To make an enquiry about employer supported volunteering brokerage through Voluntary Impact Northamptonshire please complete the form below and send back to info@voluntaryimpact.org.uk

Download the enquiry form here

Trustee or Treasurer volunteering - directing a charity's activities

There are over 180,000 charities in England and Wales involved in wide ranging activities for the benefit of the public. Like all organisations, charities need a governing body or board to direct its strategy and activities and this is where the role of trustee fits in.

Trustees may be known as directors, board members, governors or committee members of a charity. They are responsible for directing the activities of the charity, ensuring it remains solvent and well-managed and delivering the outcomes for which the charity was set up.

Some of the main responsibilities of a trustee are:

  • Set and maintain vision, mission and values
  • Develop strategy and monitor implementation
  • Establish and monitor policies
  • Set up employment procedures (include volunteers)
  • Ensure accountability and compliance with the law
  • Maintain proper fiscal oversight
  • Select, manage and support the chief executive
  • Promote the organisation

Is the Treasurer role for you?

A key role in the effective governance of most charities is that of the Treasurer as an ‘office-holder’ among the charity trustees.
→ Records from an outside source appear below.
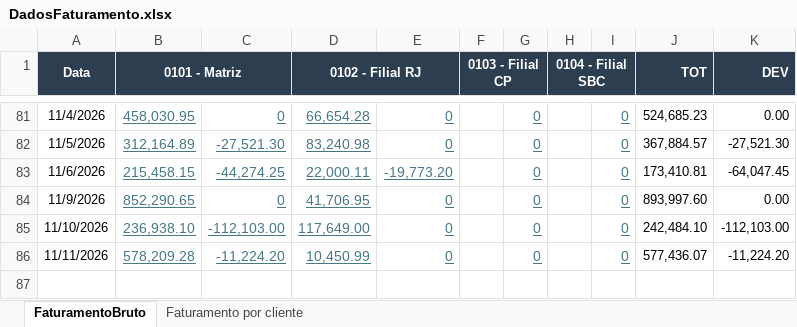
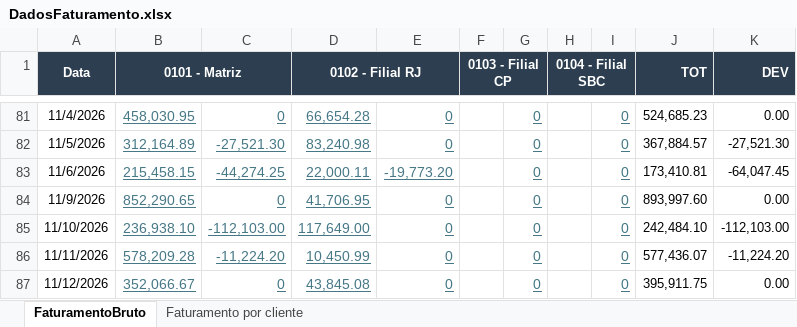
Before and after one commit to Retr00-Br/AcompanhamentoProducao, an Excel workbook: data/DadosFaturamento.xlsx, sheet FaturamentoBruto, drawn as a sheet; only a part is shown, gaps mark what is left out; values as stored, in another font and other column widths than the file's, no borders; the diff names each change by its address in the sheet, - before the commit and + after, or states it on an @@ line.

Commit message:
Última atualização diária dos dados

```diff
--- a/data/DadosFaturamento.xlsx (sheet FaturamentoBruto)
+++ b/data/DadosFaturamento.xlsx (sheet FaturamentoBruto)
+row 87: 11/12/2026 | 352,066.67 | 0 | 43,845.08 | 0 |  | 0 |  | 0 | 395,911.75 | 0.00
```
Also changed, not shown: data/DadosProducao.xlsx, data/DadosRomaneios.xlsx.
Other Trustees look to the Treasurer to advise, guide and reassure them on all aspects of the charity’s financial management and reporting (internal and external), control systems, solvency, risk management and investments.
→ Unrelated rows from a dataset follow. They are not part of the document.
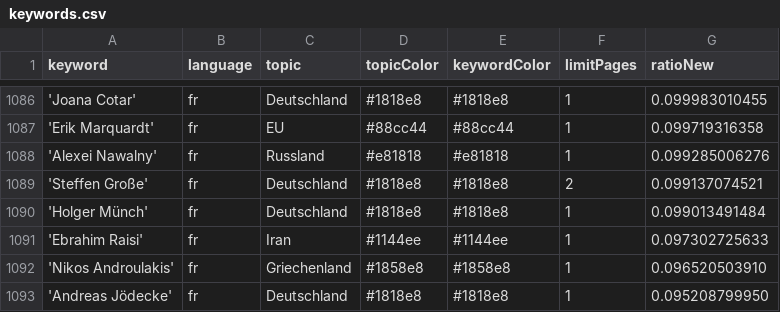
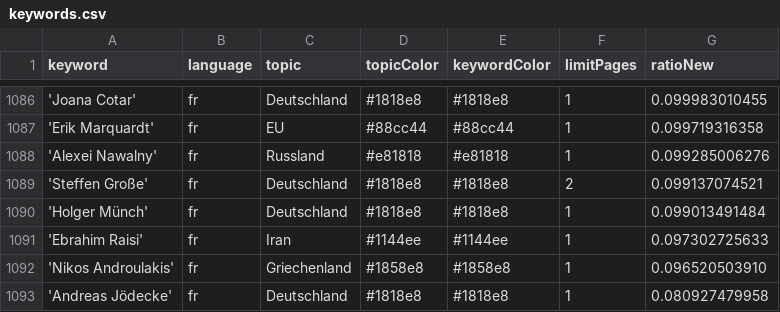
Before and after one commit to JoPhi24-news/gensChuchoter, a CSV file: keywords.csv, drawn as a sheet; only a part is shown, gaps mark what is left out.

Commit message:
Commit from GitHub Actions (harvest:0.0)

```diff
--- a/keywords.csv
+++ b/keywords.csv
@@ -1092,2 +1092,2 @@ keyword,language,topic,topicColor,keywordColor,limitPages,ratioNew
 'Nikos Androulakis',fr,Griechenland,#1858e8,#1858e8,1,0.096520503910
-'Andreas Jödecke',fr,Deutschland,#1818e8,#1818e8,1,0.095208799950
+'Andreas Jödecke',fr,Deutschland,#1818e8,#1818e8,1,0.080927479958
```
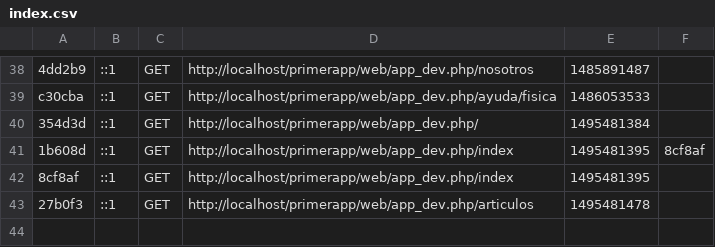
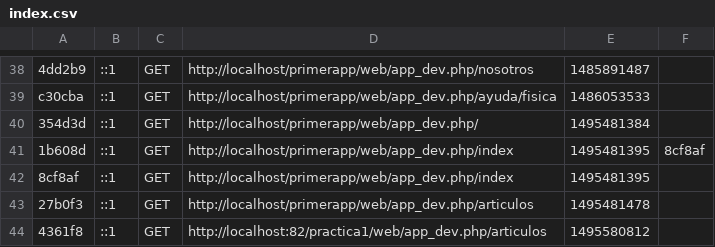
Before and after one commit to programacionweb2017/practica1, a CSV file: app/cache/dev/profiler/index.csv, drawn as a sheet; only a part is shown, gaps mark what is left out.

```diff
--- a/app/cache/dev/profiler/index.csv
+++ b/app/cache/dev/profiler/index.csv
@@ -43 +43,2 @@ c30cba,::1,GET,http://localhost/primerapp/web/app_dev.php/ayuda/fisica,148605353
 27b0f3,::1,GET,http://localhost/primerapp/web/app_dev.php/articulos,1495481478,
+4361f8,::1,GET,http://localhost:82/practica1/web/app_dev.php/articulos,1495580812,
```
Also changed, not shown: 11 other files.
The Treasurer’s role is an important one which is vital to the well being of any charity. It is also a very rewarding role which needs to be widely recognised and acknowledged.

 

Why do people become trustees/treasurers?
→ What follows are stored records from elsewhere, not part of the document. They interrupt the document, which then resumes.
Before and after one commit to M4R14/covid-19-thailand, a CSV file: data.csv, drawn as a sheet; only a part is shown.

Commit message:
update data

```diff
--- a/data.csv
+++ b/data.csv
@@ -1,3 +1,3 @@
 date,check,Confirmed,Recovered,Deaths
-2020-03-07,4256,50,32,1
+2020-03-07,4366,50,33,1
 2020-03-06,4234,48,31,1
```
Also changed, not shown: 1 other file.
This should be a rewarding and enjoyable experience. It is a great way to be involved in a community or cause which matters to you. Trustees and Treasurers come from all walks of life and it can help you meet new people, change your community for the better, learn new skills or use your existing skills in a new context.

It is a great way to enhance your CV, have experience of strategy and management or find out more about the not-for-profit sector before making a career change.

Being a trustee puts you at the centre of the action for the organisation you are involved in. The more effective the board of trustees, the greater difference you and your organisation will make.

 

Who can be a charity trustee?

The Charity Commission provides guidance on who can be a trustee.

What skills do I need?

Some individual trustees will have specific professional or business skills. Others will bring 'soft' skills such as facilitating, team work, problem solving, or even building the social side of being on a board. Different experiences and perspectives are important and a board that also reflects the people and communities they service will help improve effectiveness.

So an effective board will need a range of skills, attributes and personal experience to enable it to work towards the aims and objectives of the voluntary organisation.

 

How much time will it take?

The time commitment will vary from one organisation to another and understanding the likely commitment will probably be part of the discussion you have when exploring a possible trusteeship.

 

What are my legal responsibilities as a trustee?

Being a trustee carries legal responsibilities which should be understood before taking up a position.
It is worth taking some time to understand these duties and to find out the specific situation at the organisation you are considering joining. If a charity is also a company limited by guarantee then the liabilities of a trustee, for example, are different.

Further information can be found from The Charity Commission website: Trustee Duties at a Glance.

 

Interested in volunteering?

Many charities need more trustees. If you are interested in becoming a trustee, it is very important that you find a charity which inspires you but also one which has a board who you feel you can work with.

 

How to find a suitable volunteering opportunity -

Due to the Coronavirus Pandemic, our drop-in, appointments and office are closed until further notice.

All our staff are still available and working from home. Please call 01604 637522 or email info@voluntaryimpact.org.uk we will be happy to help.